[Your objective] Set down each of the records below exactly as it reads. No pictures go into the copy.

(Records from a dataset)
★ ★ ★ ★ ★ ★ ★
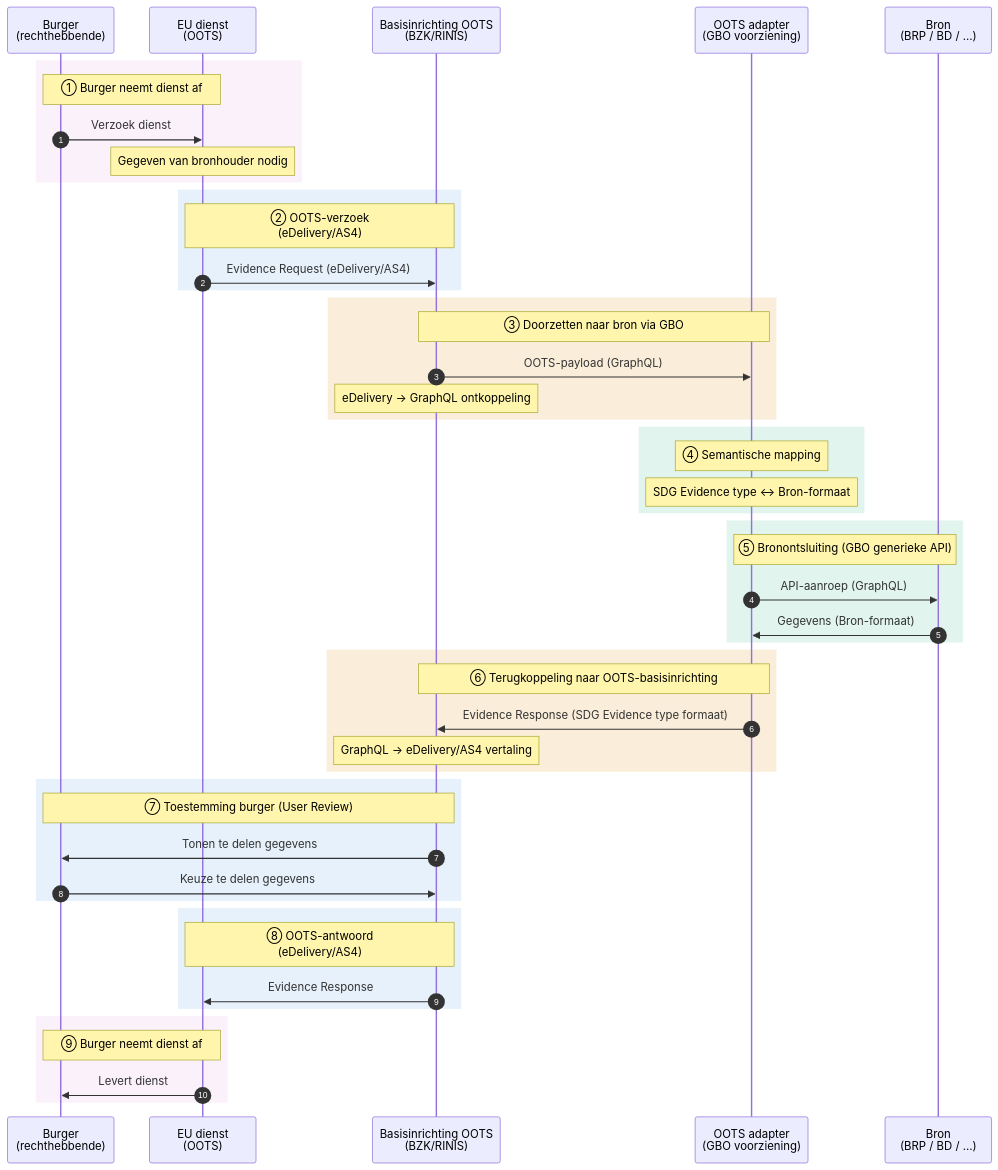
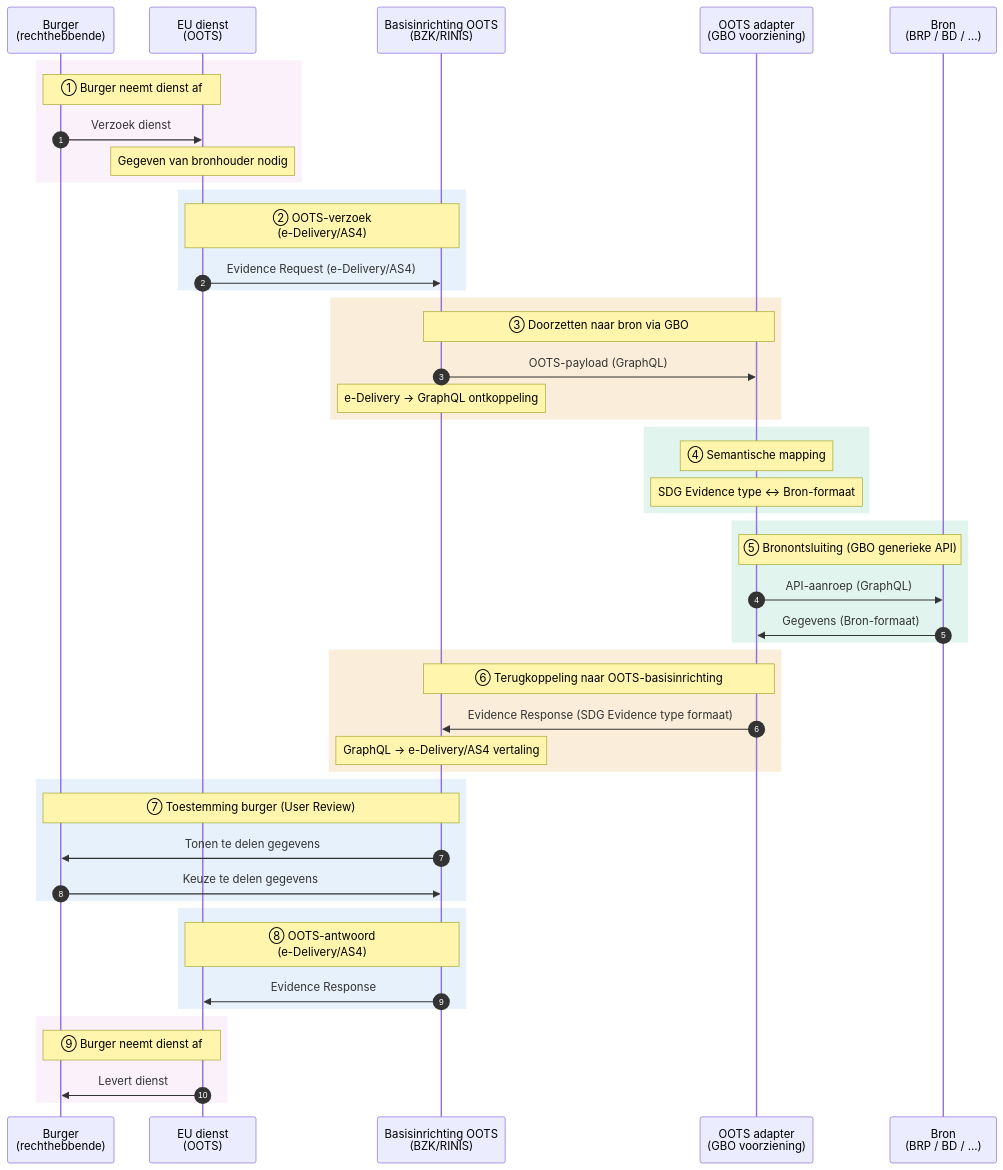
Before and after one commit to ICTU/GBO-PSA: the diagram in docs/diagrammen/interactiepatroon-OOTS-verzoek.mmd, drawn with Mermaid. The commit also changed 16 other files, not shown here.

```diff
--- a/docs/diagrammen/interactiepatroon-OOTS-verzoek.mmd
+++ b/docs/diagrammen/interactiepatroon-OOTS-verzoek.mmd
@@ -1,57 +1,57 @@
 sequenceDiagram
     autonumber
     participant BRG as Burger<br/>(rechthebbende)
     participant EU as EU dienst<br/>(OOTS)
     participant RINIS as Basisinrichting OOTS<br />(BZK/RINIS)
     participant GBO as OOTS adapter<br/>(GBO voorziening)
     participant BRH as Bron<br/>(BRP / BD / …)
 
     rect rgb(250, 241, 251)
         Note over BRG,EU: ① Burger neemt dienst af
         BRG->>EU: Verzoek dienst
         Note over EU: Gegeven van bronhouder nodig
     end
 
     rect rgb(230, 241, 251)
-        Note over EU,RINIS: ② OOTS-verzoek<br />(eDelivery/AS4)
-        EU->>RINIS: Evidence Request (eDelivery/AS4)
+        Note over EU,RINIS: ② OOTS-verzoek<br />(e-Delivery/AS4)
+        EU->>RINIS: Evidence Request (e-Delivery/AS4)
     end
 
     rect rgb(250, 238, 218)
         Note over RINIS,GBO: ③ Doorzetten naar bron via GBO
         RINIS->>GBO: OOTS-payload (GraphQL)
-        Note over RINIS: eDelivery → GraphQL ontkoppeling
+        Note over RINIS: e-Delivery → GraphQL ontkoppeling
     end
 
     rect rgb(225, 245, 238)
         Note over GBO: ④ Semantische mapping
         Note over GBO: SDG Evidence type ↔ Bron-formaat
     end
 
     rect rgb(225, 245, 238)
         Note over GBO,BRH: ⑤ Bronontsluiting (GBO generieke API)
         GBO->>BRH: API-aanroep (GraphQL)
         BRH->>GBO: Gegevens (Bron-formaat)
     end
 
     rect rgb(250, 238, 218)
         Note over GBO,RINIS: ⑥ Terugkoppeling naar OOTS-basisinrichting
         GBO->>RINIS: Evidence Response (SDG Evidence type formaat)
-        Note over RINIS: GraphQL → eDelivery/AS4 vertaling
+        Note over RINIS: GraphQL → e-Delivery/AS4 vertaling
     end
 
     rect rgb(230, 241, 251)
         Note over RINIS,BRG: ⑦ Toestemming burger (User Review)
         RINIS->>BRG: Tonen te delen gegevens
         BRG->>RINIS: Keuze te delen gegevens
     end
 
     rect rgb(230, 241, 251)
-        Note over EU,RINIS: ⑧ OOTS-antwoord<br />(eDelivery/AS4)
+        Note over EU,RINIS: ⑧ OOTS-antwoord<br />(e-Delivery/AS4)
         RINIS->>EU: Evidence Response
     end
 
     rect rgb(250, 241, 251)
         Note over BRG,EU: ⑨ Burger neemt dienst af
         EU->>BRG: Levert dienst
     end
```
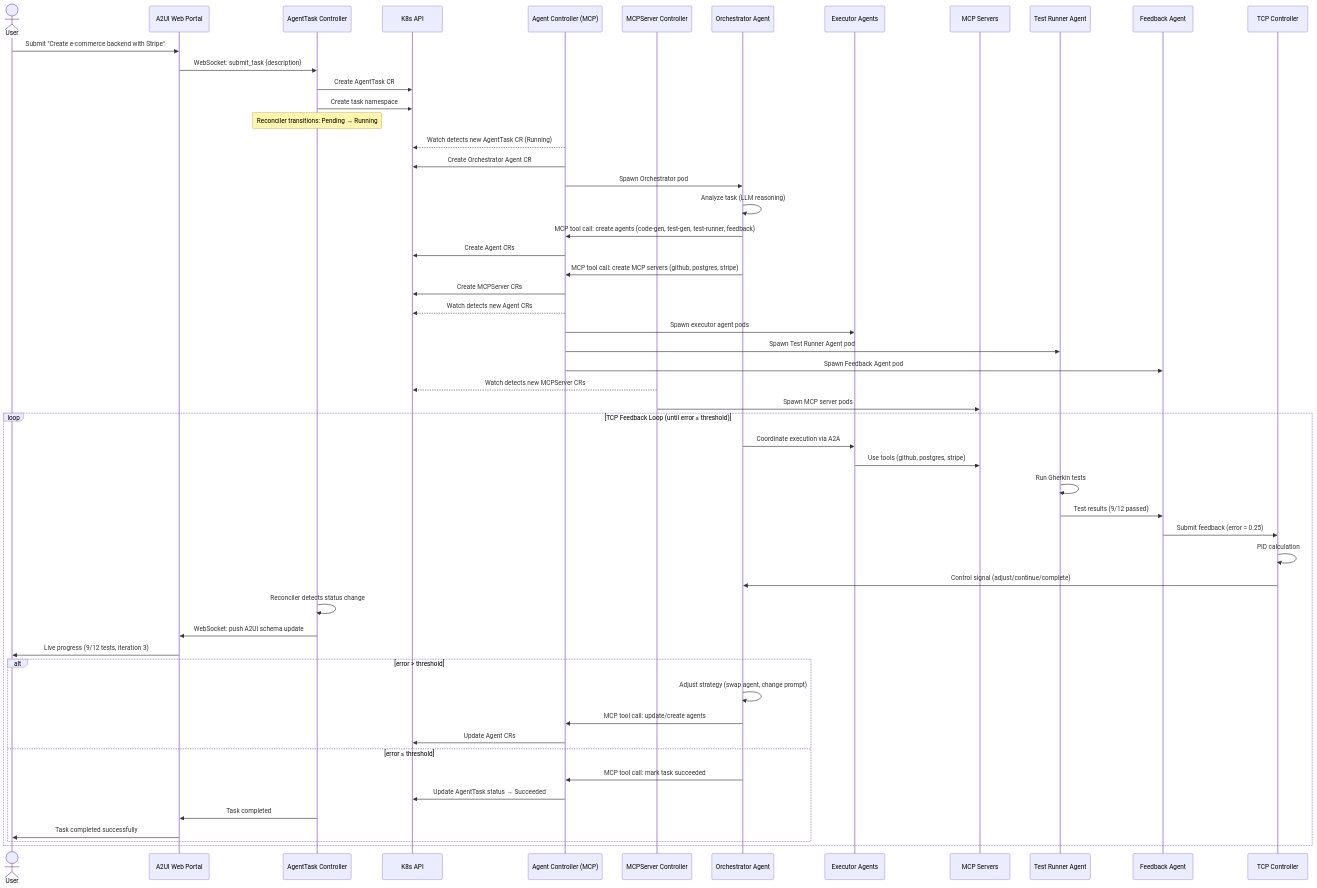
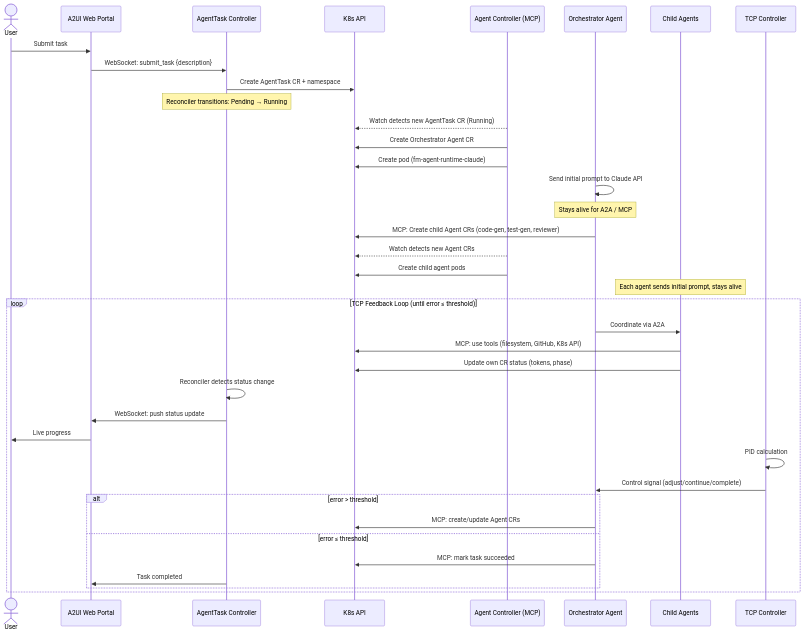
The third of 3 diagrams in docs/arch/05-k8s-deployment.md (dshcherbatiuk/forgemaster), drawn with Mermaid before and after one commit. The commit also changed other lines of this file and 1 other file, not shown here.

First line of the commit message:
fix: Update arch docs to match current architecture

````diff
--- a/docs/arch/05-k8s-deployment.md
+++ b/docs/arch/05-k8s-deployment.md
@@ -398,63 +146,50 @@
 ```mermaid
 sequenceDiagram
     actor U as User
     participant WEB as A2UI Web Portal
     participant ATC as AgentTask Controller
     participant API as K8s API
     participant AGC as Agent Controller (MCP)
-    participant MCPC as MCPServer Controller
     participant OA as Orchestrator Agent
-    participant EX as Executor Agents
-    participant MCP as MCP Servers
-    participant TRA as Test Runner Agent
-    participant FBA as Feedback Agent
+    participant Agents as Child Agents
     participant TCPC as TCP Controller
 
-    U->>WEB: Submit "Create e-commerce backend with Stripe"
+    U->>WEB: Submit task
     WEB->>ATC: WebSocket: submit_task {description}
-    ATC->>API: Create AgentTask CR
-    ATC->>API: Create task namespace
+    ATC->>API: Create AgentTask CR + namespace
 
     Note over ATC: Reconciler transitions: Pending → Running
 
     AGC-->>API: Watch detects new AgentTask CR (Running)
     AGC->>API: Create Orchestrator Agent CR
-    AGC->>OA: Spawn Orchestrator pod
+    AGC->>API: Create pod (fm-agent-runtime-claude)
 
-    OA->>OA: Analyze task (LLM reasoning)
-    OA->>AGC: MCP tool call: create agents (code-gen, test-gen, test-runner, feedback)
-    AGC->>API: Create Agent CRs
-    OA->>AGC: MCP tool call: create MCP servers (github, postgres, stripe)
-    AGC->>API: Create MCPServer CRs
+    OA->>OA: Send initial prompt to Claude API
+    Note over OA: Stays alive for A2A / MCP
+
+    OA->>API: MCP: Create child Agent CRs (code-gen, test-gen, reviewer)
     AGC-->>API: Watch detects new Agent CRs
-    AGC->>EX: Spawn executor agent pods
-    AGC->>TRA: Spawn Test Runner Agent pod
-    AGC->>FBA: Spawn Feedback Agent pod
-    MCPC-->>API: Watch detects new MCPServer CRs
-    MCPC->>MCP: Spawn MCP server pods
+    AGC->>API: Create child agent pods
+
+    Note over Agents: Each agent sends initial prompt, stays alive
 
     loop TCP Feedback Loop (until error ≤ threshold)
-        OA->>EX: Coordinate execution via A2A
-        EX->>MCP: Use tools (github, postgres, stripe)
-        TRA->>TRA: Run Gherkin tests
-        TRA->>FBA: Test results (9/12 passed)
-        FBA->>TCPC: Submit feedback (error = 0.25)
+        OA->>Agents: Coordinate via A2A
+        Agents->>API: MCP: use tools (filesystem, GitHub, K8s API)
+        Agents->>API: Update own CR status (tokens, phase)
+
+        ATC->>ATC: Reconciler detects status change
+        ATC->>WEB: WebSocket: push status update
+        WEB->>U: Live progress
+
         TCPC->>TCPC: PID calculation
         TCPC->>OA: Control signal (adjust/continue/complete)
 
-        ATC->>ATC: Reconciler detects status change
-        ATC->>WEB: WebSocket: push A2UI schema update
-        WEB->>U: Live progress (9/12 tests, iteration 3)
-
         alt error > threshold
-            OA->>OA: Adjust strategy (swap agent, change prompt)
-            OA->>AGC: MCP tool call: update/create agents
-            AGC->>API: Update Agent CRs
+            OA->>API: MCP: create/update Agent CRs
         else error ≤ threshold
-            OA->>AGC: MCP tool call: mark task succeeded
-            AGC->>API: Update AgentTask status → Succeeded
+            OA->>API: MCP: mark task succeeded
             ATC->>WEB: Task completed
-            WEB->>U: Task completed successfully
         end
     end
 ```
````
★ ★ ★ ★ ★ ★ ★
[Answer for this exercise]
Before and after one commit to ICTU/GBO-PSA: the diagram in docs/diagrammen/interactiepatroon-OOTS-verzoek.mmd, drawn with Mermaid. The commit also changed 16 other files, not shown here.

```diff
--- a/docs/diagrammen/interactiepatroon-OOTS-verzoek.mmd
+++ b/docs/diagrammen/interactiepatroon-OOTS-verzoek.mmd
@@ -1,57 +1,57 @@
 sequenceDiagram
     autonumber
     participant BRG as Burger<br/>(rechthebbende)
     participant EU as EU dienst<br/>(OOTS)
     participant RINIS as Basisinrichting OOTS<br />(BZK/RINIS)
     participant GBO as OOTS adapter<br/>(GBO voorziening)
     participant BRH as Bron<br/>(BRP / BD / …)
 
     rect rgb(250, 241, 251)
         Note over BRG,EU: ① Burger neemt dienst af
         BRG->>EU: Verzoek dienst
         Note over EU: Gegeven van bronhouder nodig
     end
 
     rect rgb(230, 241, 251)
-        Note over EU,RINIS: ② OOTS-verzoek<br />(eDelivery/AS4)
-        EU->>RINIS: Evidence Request (eDelivery/AS4)
+        Note over EU,RINIS: ② OOTS-verzoek<br />(e-Delivery/AS4)
+        EU->>RINIS: Evidence Request (e-Delivery/AS4)
     end
 
     rect rgb(250, 238, 218)
         Note over RINIS,GBO: ③ Doorzetten naar bron via GBO
         RINIS->>GBO: OOTS-payload (GraphQL)
-        Note over RINIS: eDelivery → GraphQL ontkoppeling
+        Note over RINIS: e-Delivery → GraphQL ontkoppeling
     end
 
     rect rgb(225, 245, 238)
         Note over GBO: ④ Semantische mapping
         Note over GBO: SDG Evidence type ↔ Bron-formaat
     end
 
     rect rgb(225, 245, 238)
         Note over GBO,BRH: ⑤ Bronontsluiting (GBO generieke API)
         GBO->>BRH: API-aanroep (GraphQL)
         BRH->>GBO: Gegevens (Bron-formaat)
     end
 
     rect rgb(250, 238, 218)
         Note over GBO,RINIS: ⑥ Terugkoppeling naar OOTS-basisinrichting
         GBO->>RINIS: Evidence Response (SDG Evidence type formaat)
-        Note over RINIS: GraphQL → eDelivery/AS4 vertaling
+        Note over RINIS: GraphQL → e-Delivery/AS4 vertaling
     end
 
     rect rgb(230, 241, 251)
         Note over RINIS,BRG: ⑦ Toestemming burger (User Review)
         RINIS->>BRG: Tonen te delen gegevens
         BRG->>RINIS: Keuze te delen gegevens
     end
 
     rect rgb(230, 241, 251)
-        Note over EU,RINIS: ⑧ OOTS-antwoord<br />(eDelivery/AS4)
+        Note over EU,RINIS: ⑧ OOTS-antwoord<br />(e-Delivery/AS4)
         RINIS->>EU: Evidence Response
     end
 
     rect rgb(250, 241, 251)
         Note over BRG,EU: ⑨ Burger neemt dienst af
         EU->>BRG: Levert dienst
     end
```
The third of 3 diagrams in docs/arch/05-k8s-deployment.md (dshcherbatiuk/forgemaster), drawn with Mermaid before and after one commit. The commit also changed other lines of this file and 1 other file, not shown here.

First line of the commit message:
fix: Update arch docs to match current architecture

````diff
--- a/docs/arch/05-k8s-deployment.md
+++ b/docs/arch/05-k8s-deployment.md
@@ -398,63 +146,50 @@
 ```mermaid
 sequenceDiagram
     actor U as User
     participant WEB as A2UI Web Portal
     participant ATC as AgentTask Controller
     participant API as K8s API
     participant AGC as Agent Controller (MCP)
-    participant MCPC as MCPServer Controller
     participant OA as Orchestrator Agent
-    participant EX as Executor Agents
-    participant MCP as MCP Servers
-    participant TRA as Test Runner Agent
-    participant FBA as Feedback Agent
+    participant Agents as Child Agents
     participant TCPC as TCP Controller
 
-    U->>WEB: Submit "Create e-commerce backend with Stripe"
+    U->>WEB: Submit task
     WEB->>ATC: WebSocket: submit_task {description}
-    ATC->>API: Create AgentTask CR
-    ATC->>API: Create task namespace
+    ATC->>API: Create AgentTask CR + namespace
 
     Note over ATC: Reconciler transitions: Pending → Running
 
     AGC-->>API: Watch detects new AgentTask CR (Running)
     AGC->>API: Create Orchestrator Agent CR
-    AGC->>OA: Spawn Orchestrator pod
+    AGC->>API: Create pod (fm-agent-runtime-claude)
 
-    OA->>OA: Analyze task (LLM reasoning)
-    OA->>AGC: MCP tool call: create agents (code-gen, test-gen, test-runner, feedback)
-    AGC->>API: Create Agent CRs
-    OA->>AGC: MCP tool call: create MCP servers (github, postgres, stripe)
-    AGC->>API: Create MCPServer CRs
+    OA->>OA: Send initial prompt to Claude API
+    Note over OA: Stays alive for A2A / MCP
+
+    OA->>API: MCP: Create child Agent CRs (code-gen, test-gen, reviewer)
     AGC-->>API: Watch detects new Agent CRs
-    AGC->>EX: Spawn executor agent pods
-    AGC->>TRA: Spawn Test Runner Agent pod
-    AGC->>FBA: Spawn Feedback Agent pod
-    MCPC-->>API: Watch detects new MCPServer CRs
-    MCPC->>MCP: Spawn MCP server pods
+    AGC->>API: Create child agent pods
+
+    Note over Agents: Each agent sends initial prompt, stays alive
 
     loop TCP Feedback Loop (until error ≤ threshold)
-        OA->>EX: Coordinate execution via A2A
-        EX->>MCP: Use tools (github, postgres, stripe)
-        TRA->>TRA: Run Gherkin tests
-        TRA->>FBA: Test results (9/12 passed)
-        FBA->>TCPC: Submit feedback (error = 0.25)
+        OA->>Agents: Coordinate via A2A
+        Agents->>API: MCP: use tools (filesystem, GitHub, K8s API)
+        Agents->>API: Update own CR status (tokens, phase)
+
+        ATC->>ATC: Reconciler detects status change
+        ATC->>WEB: WebSocket: push status update
+        WEB->>U: Live progress
+
         TCPC->>TCPC: PID calculation
         TCPC->>OA: Control signal (adjust/continue/complete)
 
-        ATC->>ATC: Reconciler detects status change
-        ATC->>WEB: WebSocket: push A2UI schema update
-        WEB->>U: Live progress (9/12 tests, iteration 3)
-
         alt error > threshold
-            OA->>OA: Adjust strategy (swap agent, change prompt)
-            OA->>AGC: MCP tool call: update/create agents
-            AGC->>API: Update Agent CRs
+            OA->>API: MCP: create/update Agent CRs
         else error ≤ threshold
-            OA->>AGC: MCP tool call: mark task succeeded
-            AGC->>API: Update AgentTask status → Succeeded
+            OA->>API: MCP: mark task succeeded
             ATC->>WEB: Task completed
-            WEB->>U: Task completed successfully
         end
     end
 ```
````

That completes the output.